The 2020 MLB season will be like nothing we’ve ever seen before. Compared to past seasons, 2020 will be almost unrecognizable, featuring, among other stark changes, a condensed 60-game schedule, empty stadiums, expanded 16-team playoffs, an exiled Toronto Blue Jays team (who regrettably chose Buffalo over the far superior Hartford as its new temporary residence), an injured Clayton Kershaw (okay, maybe that’s not new) and, strangest of all, a new format for extra innings.
It’s the latter twist that’s driving baseball purists up a wall, and understandably so. Beginning extra innings with a runner on second, though logical in some respects (already months behind schedule, the last thing MLB needs are endless, extra-inning games being played at all hours of the night), feels more like a gimmick than a true solution. While the minor leagues installed this rule years ago in an effort to speed up games, that doesn’t make its implementation at the major-league level any less jarring.
It didn’t take long for MLB to debut its polarizing new wrinkle with Friday night’s opener in Oakland going the distance. The A’s and visiting Los Angeles Angels played to a 3-3 tie through nine, prompting the first bonus baseball of 2020. Shohei Ohtani, who struck out to end the ninth, made history by becoming the first player to start an inning on second base. The former AL Rookie of the Year wasn’t on the base-paths for long, however, getting caught in a rundown at third for the inning’s first out. The Halos wound up loading the bases off Burch Smith but couldn’t finish the job as Andrelton Simmons ended the threat by rolling a weak, inning-ending grounder to second base.
After the Angels left them loaded in the 10th, the A’s responded in emphatic fashion, walking it off in the bottom half of the frame on a one-out grand slam courtesy of first baseman Matt Olson. According to STATS, Olson is just the third player to launch a walk-off grand slam on Opening Day, joining the likes of Jim Presley and Sixton Lezcano, who both accomplished their feats in the 1980s.
“It definitely is interesting,” Olson told the Associated Press of his first extra-innings experience under the league’s new rules. “I think it would be a lot tougher to go to 17 or 18-inning games with a guy on second. You'd think at some point somebody's probably going to get a knock.”

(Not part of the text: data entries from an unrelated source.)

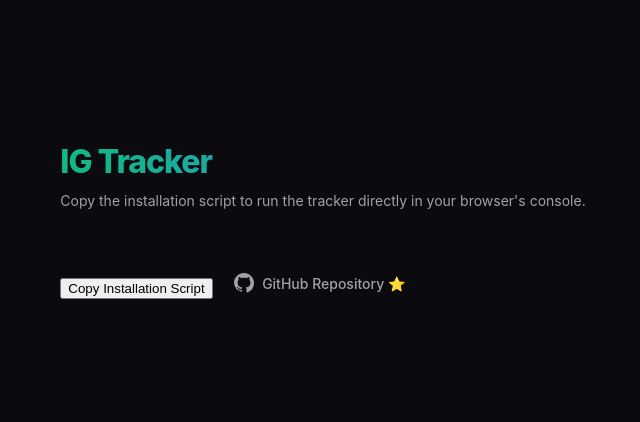
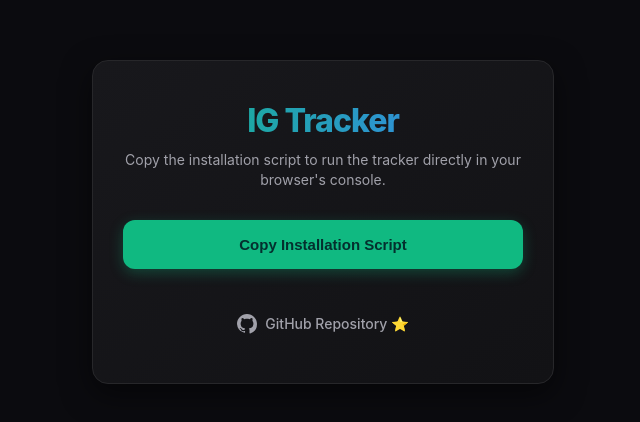
Before and after one commit to Xohnol/ig-tracker, a plain HTML site: page index.html in a window 1280 px wide. Shown: the part 178-600 px from the top of the page, without its empty margins (317-957 px from the left). Drawn offline with Linux system fonts and the light colour scheme.

Commit message:
Refactor button and GitHub link in index.html
Updated the layout and styling of the installation script button and GitHub link.

```diff
--- a/index.html
+++ b/index.html
@@ -8,11 +8,12 @@
     <link rel="icon" type="image/png" href="favicon.png">
 </head>
 <body>
-    <div class="container">
+    <div class="card">
         <h1>IG Tracker</h1>
         <p>Copy the installation script to run the tracker directly in your browser's console.</p>
 
-        <button class="action-btn" id="btn-copy-script">Copy Installation Script</button>
+        <div style="display: flex; flex-direction: column; align-items: center; width: 100%;">
+            <button class="btn btn-copy" id="btn-copy-script">Copy Installation Script</button>
 
             <a href="https://github.com/Xohnol/ig-tracker" target="_blank" class="github-social-btn">
                 <svg class="github-icon" viewBox="0 0 16 16" version="1.1" aria-hidden="true">
@@ -21,6 +22,7 @@
                 GitHub Repository ⭐
             </a>
         </div>
+    </div>
     <script src="script.js"></script>
 </body>
 </html>
```
Lines whose indentation alone changed are shown as unchanged.
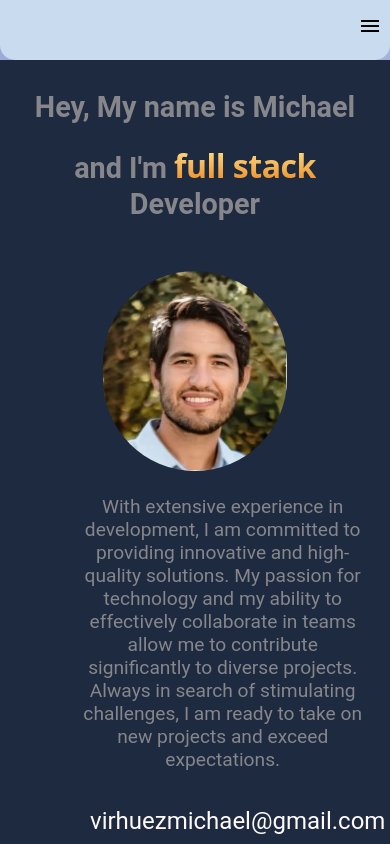
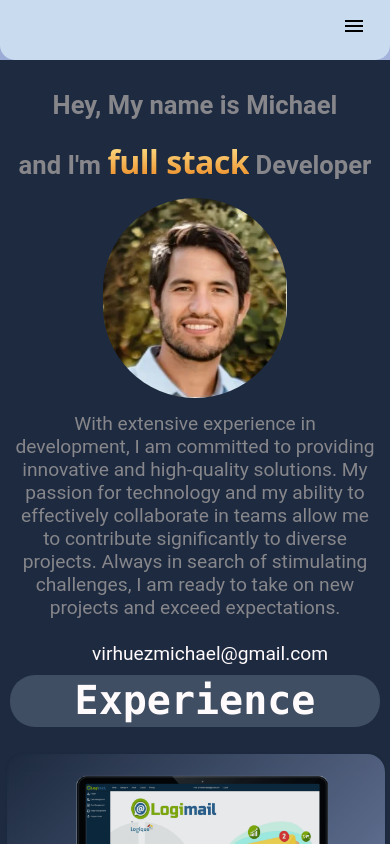
Before and after one commit to VirhuezMichael/PersonalPortfolio-2.0, a React (Create React App) app: page / in a window 390 px wide. Shown: the top 844 px of the page. Built offline with nearby package versions, Linux system fonts and the light colour scheme.

Commit message:
Responsive for movile

```diff
--- a/src/Components/About/AboutMe.jsx
+++ b/src/Components/About/AboutMe.jsx
@@ -19,14 +19,31 @@ const AboutContent = styled.div`
   @media (max-width: 768px) {
     flex-direction: column;
   }
+  @media (max-width: 480px) {
+    padding:5px;
+  }
 `;
-
+const Email = styled.p`
+text-align: left;
+padding-left: 30px;
+color:#fffafc;
+font-size:24px;
+@media (max-width: 480px) {
+  font-size: 1.2rem;
+  text-align: center;
+}
+`
 const AboutTitle = styled.h2`
   font-size: 2.5rem;
   margin-bottom: .5rem;
   color: #86868b;
   @media (max-width: 768px) {
     font-size: 1.8rem;
+    padding: 10px;
+    margin-bottom:0;
+  }
+  @media (max-width: 480px) {
+    font-size: 1.6rem;
     padding: 10px;
     margin-bottom:0;
   }
@@ -59,6 +76,10 @@ const AboutDescription = styled.p`
     padding: 20px;
     margin-bottom: 1rem;
   }
+  @media (max-width: 768px) {
+    padding: 10px;
+    margin-bottom: 0.8rem;
+  }
 `;
 
 const ImgProfile = styled.img`
@@ -90,7 +111,7 @@ const About = () => {
         <AboutDescription>
         With extensive experience in development, I am committed to providing innovative and high-quality solutions. My passion for technology and my ability to effectively collaborate in teams allow me to contribute significantly to diverse projects. Always in search of stimulating challenges, I am ready to take on new projects and exceed expectations.
         </AboutDescription>
-        <p style={{textAlign:"left", paddingLeft:"30px", color:"#fffafc", fontSize:"24px"}}>virhuezmichael@gmail.com</p>
+        <Email>virhuezmichael@gmail.com</Email>
         </div>
       </AboutContent>
     </AboutSection>
--- a/src/Components/Experience/Card.jsx
+++ b/src/Components/Experience/Card.jsx
@@ -60,7 +60,9 @@ const CardDetail = styled.div`
     padding: 0;
     margin: 5px;
   }
-
+  @media (max-width: 480px) {
+    height: 515px;
+  }
 `
 const DetailContainer = styled.div`
 width: 956px;
--- a/src/Components/NavBar/Navbar.jsx
+++ b/src/Components/NavBar/Navbar.jsx
@@ -100,6 +100,17 @@ const NavIcon = styled.button`
     font-size: 2rem;
     outline: none;
   }
+  @media (max-width: 480px) {
+    display: block;
+    position: absolute;
+    top: 0.5rem;
+    right: 1.5rem;
+    background-color: transparent;
+    border: none;
+    cursor: pointer;
+    font-size: 2rem;
+    outline: none;
+  }
 `;
 
 const Navbar = () => {
```
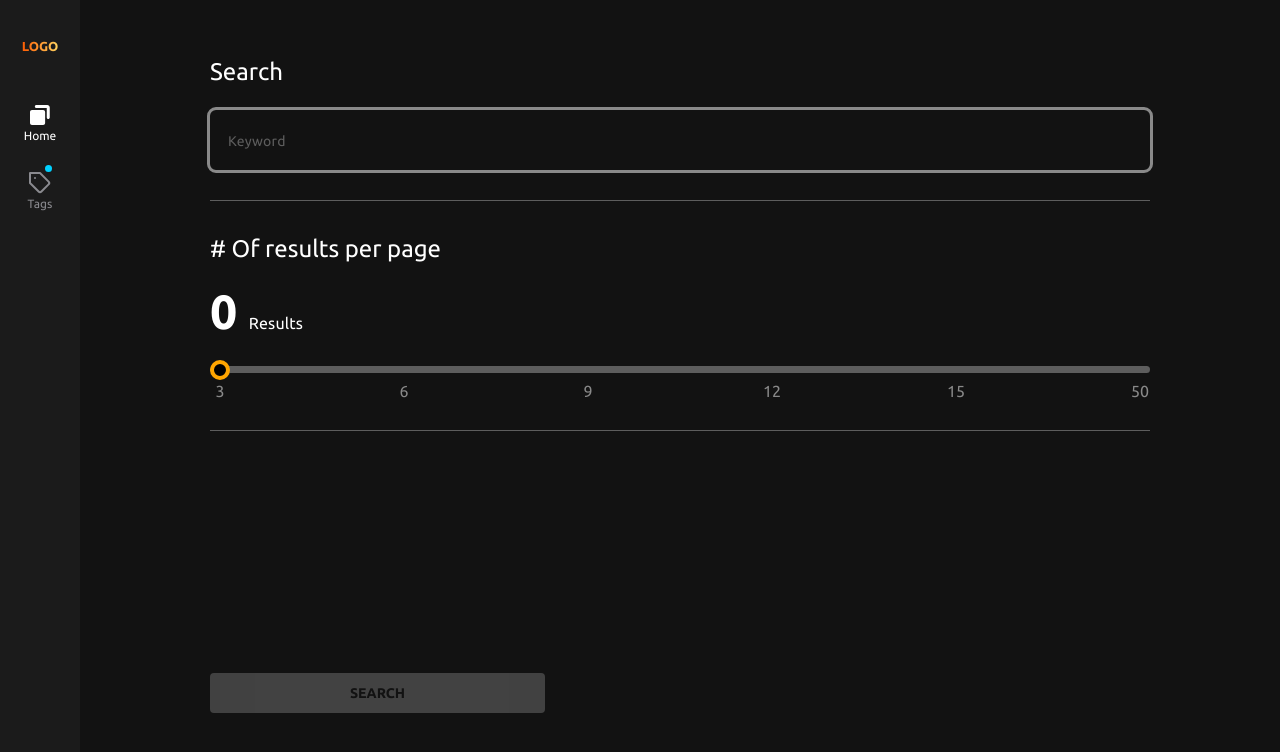
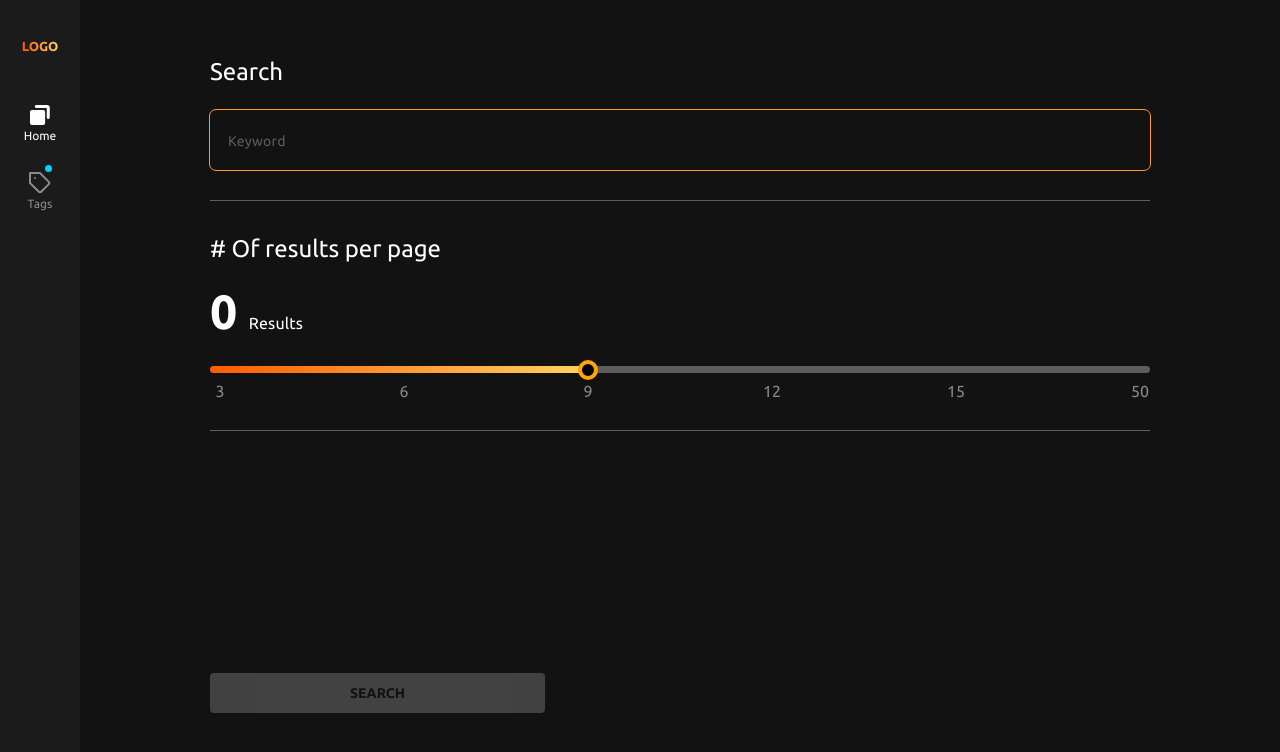
Before and after one commit to supaphly2008/avl-assessment, a Next.js app: page / in a window 1280 px wide. Shown: the top 752 px of the page. Built offline with nearby package versions, Linux system fonts and the light colour scheme.

Commit message:
add input focus

```diff
--- a/components/common/Input.js
+++ b/components/common/Input.js
@@ -1,6 +1,15 @@
+import { useRef, useEffect } from "react";
 const Input = ({ placeholder = "", className = "", onChange, value = "" }) => {
+  const inputRef = useRef(null);
+
+  useEffect(() => {
+    console.log(inputRef);
+    inputRef.current.focus();
+  }, []);
+
   return (
     <input
+      ref={inputRef}
       className={`${className} h-[60px] w-full rounded-[6px] bg-transparent
     px-[18px] pt-[20px] pb-[19px] text-[14px] leading-[21px]
     tracking-[0.25px] text-white outline outline-gray--scale
--- a/components/common/Slider.js
+++ b/components/common/Slider.js
@@ -1,6 +1,6 @@
 import { useRef, useEffect } from "react";
 
-const Slider = ({ min = "0", max = "5", defaultValue = "0", step = "1", onChange, range = [] }) => {
+const Slider = ({ min = "0", max = "5", defaultValue = 0, step = "1", onChange, range = [] }) => {
   const inputRef = useRef(null);
 
   const onInput = () => {
--- a/components/search/Search.js
+++ b/components/search/Search.js
@@ -1,4 +1,4 @@
-import { useState, useEffect } from "react";
+import { useState, useEffect, useRef } from "react";
 import Input from "../common/Input";
 import Button from "../common/Button";
 import Slider from "../common/Slider";
@@ -12,9 +12,10 @@ const inputRange = [3, 6, 9, 12, 15, 50];
 const Search = ({ setComponent, setSearchResult, searchResult, range, setRange, searchTerm, setSearchTerm }) => {
   const debouncedSearchTerm = useDebounce(searchTerm, 500);
   const [buttonDisabled, setButtonDisabled] = useState(true);
+  const defaultSliderValue = useRef(2);
 
   useEffect(() => {
-    setRange(inputRange[0]);
+    setRange(inputRange[defaultSliderValue.current]);
   }, []);
 
   useEffect(async () => {
@@ -60,7 +61,7 @@ const Search = ({ setComponent, setSearchResult, searchResult, range, setRange,
         <div className="my-[20px] text-[48px] font-bold leading-[1]">
           {searchResult?.total || 0} <span className="text-[16px] font-normal tracking-[0.15px]">Results</span>
         </div>
-        <Slider range={inputRange} onChange={onRangeChange} />
+        <Slider range={inputRange} defaultValue={defaultSliderValue.current} onChange={onRangeChange} />
       </div>
       <hr className="mt-[30px] text-gray" />
       <Button isDisabled={buttonDisabled} className="absolute bottom-0" label="search" onClick={onSearchClick} />
```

Strap in, folks. Baseball in 2020 is only going to get weirder.